New Delhi: The Indira Gandhi National Open University (IGNOU), one of the largest distance learning universities in India with over 28 lakh students, is considering giving them the option of taking examinations online.
The varsity, which adopted the online admission process from this year, is in talks with the HRD ministry and University Grants Commission (UGC) regarding the proposal.
“We are actively considering offering the examination online to make the process smooth and easy for students. Government is also examining the proposal and the modalities are being worked out. We are in talks with HRD ministry and UGC regarding the same,” IGNOU Vice Chancellor Nageshwar Rao told PTI.
“We started online admissions this year and got a massive response. At present we have the entire process in online mode including the registration, issuing of admit cards, schedule updation but the examination is still conducted in the traditional paper mode where students have to go to their respective study centres,” he added.

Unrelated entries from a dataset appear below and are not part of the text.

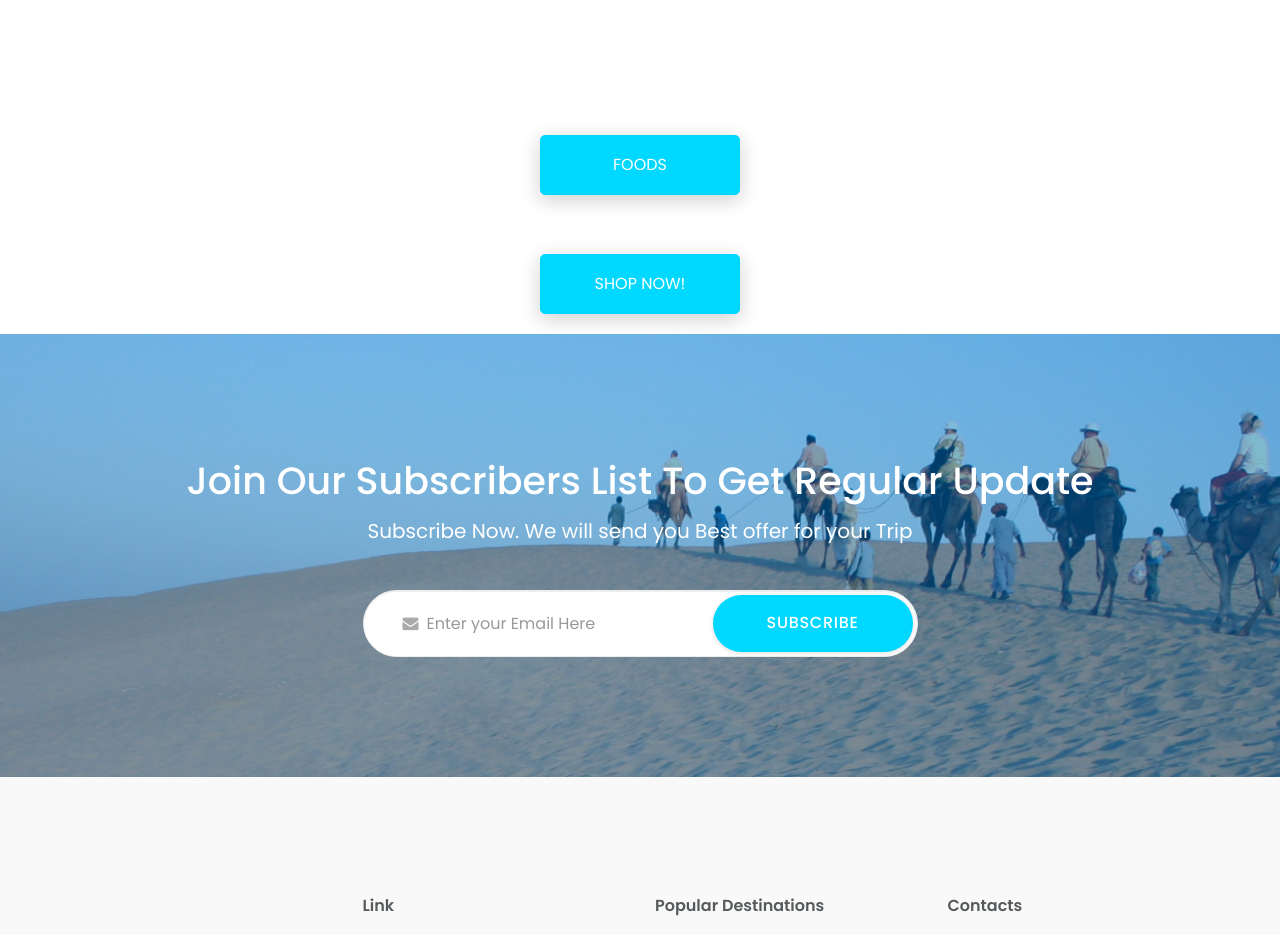
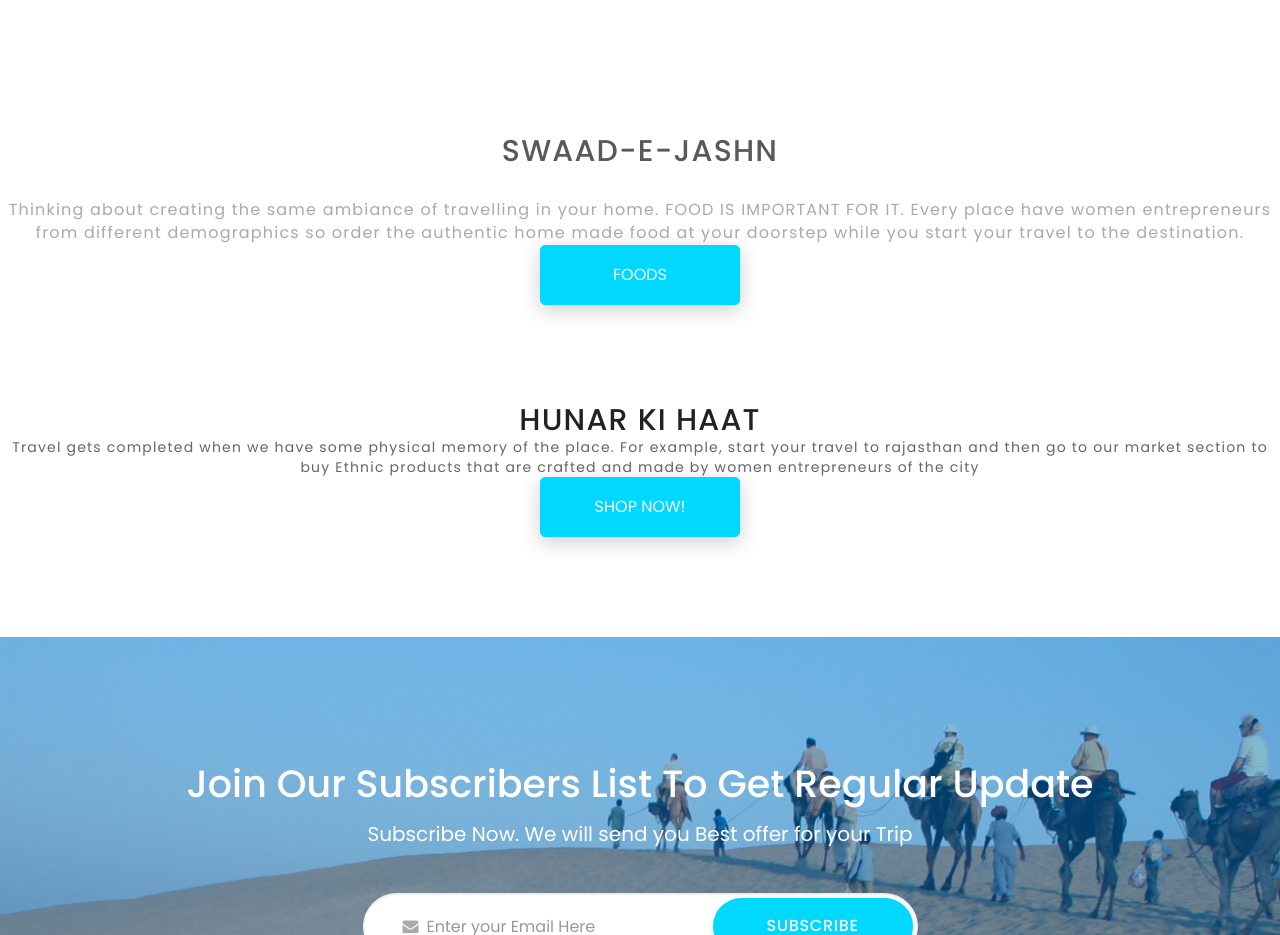
Before and after one commit to somanyadav/WOMEN-The-Wonder, a plain HTML site: page index.html in a window 1280 px wide. Shown: the part 4420-5355 px from the top of the page. Drawn offline with nearby package versions, Linux system fonts and the light colour scheme.

Commit message:
Final change

```diff
--- a/index.html
+++ b/index.html
@@ -497,16 +497,46 @@
 		<!--packages end-->
 <center>
 		<div class="about-btn">
-									<a href="food.html">	<button  class="about-view">
+			<div class="gallary-header text-center">
+				<h2>
+					SWAAD-E-JASHN
+				</h2>
+				<p>
+					Thinking about creating the same ambiance of travelling in your home. FOOD IS
+IMPORTANT FOR IT. Every place have women entrepreneurs from different
+demographics so order the authentic home made food at your doorstep while you
+start your travel to the destination.
+				</p>
+			</div><!--/.gallery-header-->
+									<a class="top" href="food.html">	<button  class="about-view ">
 											Foods
 										</button></a>
 									</div>
 									<br>
+									<br>
+									<br>
 									<div class="about-btn">
-									<a href="shop.html">	<button  class="about-view">
+										<div class="gallary-header text-center"></div>
+										<h2>
+											HUNAR KI HAAT
+										</h2>
+										<p>
+											Travel gets completed when we have some physical memory of the place.
+For example, start your travel to rajasthan and then go to our market section to buy
+Ethnic products that are crafted and made by women entrepreneurs of the city
+
+										</p>
+									</div>
+									<a class="top" href="shop.html">	<button  class="about-view" >
 											Shop Now!
 										</button></a>
 									</div><br></center>
+
+		<br>
+		<br>
+		<br>
+		<br>
+		<br></center>
 
 
 		<!--subscribe start-->
```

The task, however, is going to be challenging for the university considering the large number of students , who are spread across the country.
“When we look at the distance learning system in other countries of the world where universities have adopted online examination, we have to take into account that they have a small student strength of 4000-10,000.
“In our case, the number is large and we also see that the people are spread throughout the country with different backgrounds and demographic issues. Some are housewives, some are poor, some are working, some are located in remote areas so we have to see the feasibility,” he said.
The VC said the university is yet to figure out whether the option will be made available at its centres or students will be able to take the examination from anywhere.
“The modalities are being worked out. Working out on the examination pattern as well as the infrastructural issues, is a challenging task but the experts are on the job,” he said.
The university had started online examination for 27 courses in 2010 on an experimental basis, but the proposal had been withdrawn two years later after the UGC objected to it.
“We had started with 27 courses which had a student strength of not more than 300, to experiment the feasibility. The response was good but later it had to be withdrawn when UGC said it doesn’t recognise the online mode of examination.
“Now, they (UGC) will be taken onboard to find a way out which is also recognised by the commission,” the VC said.
The university offers a total of 228 bachelors, masters, diploma and certificate programmes.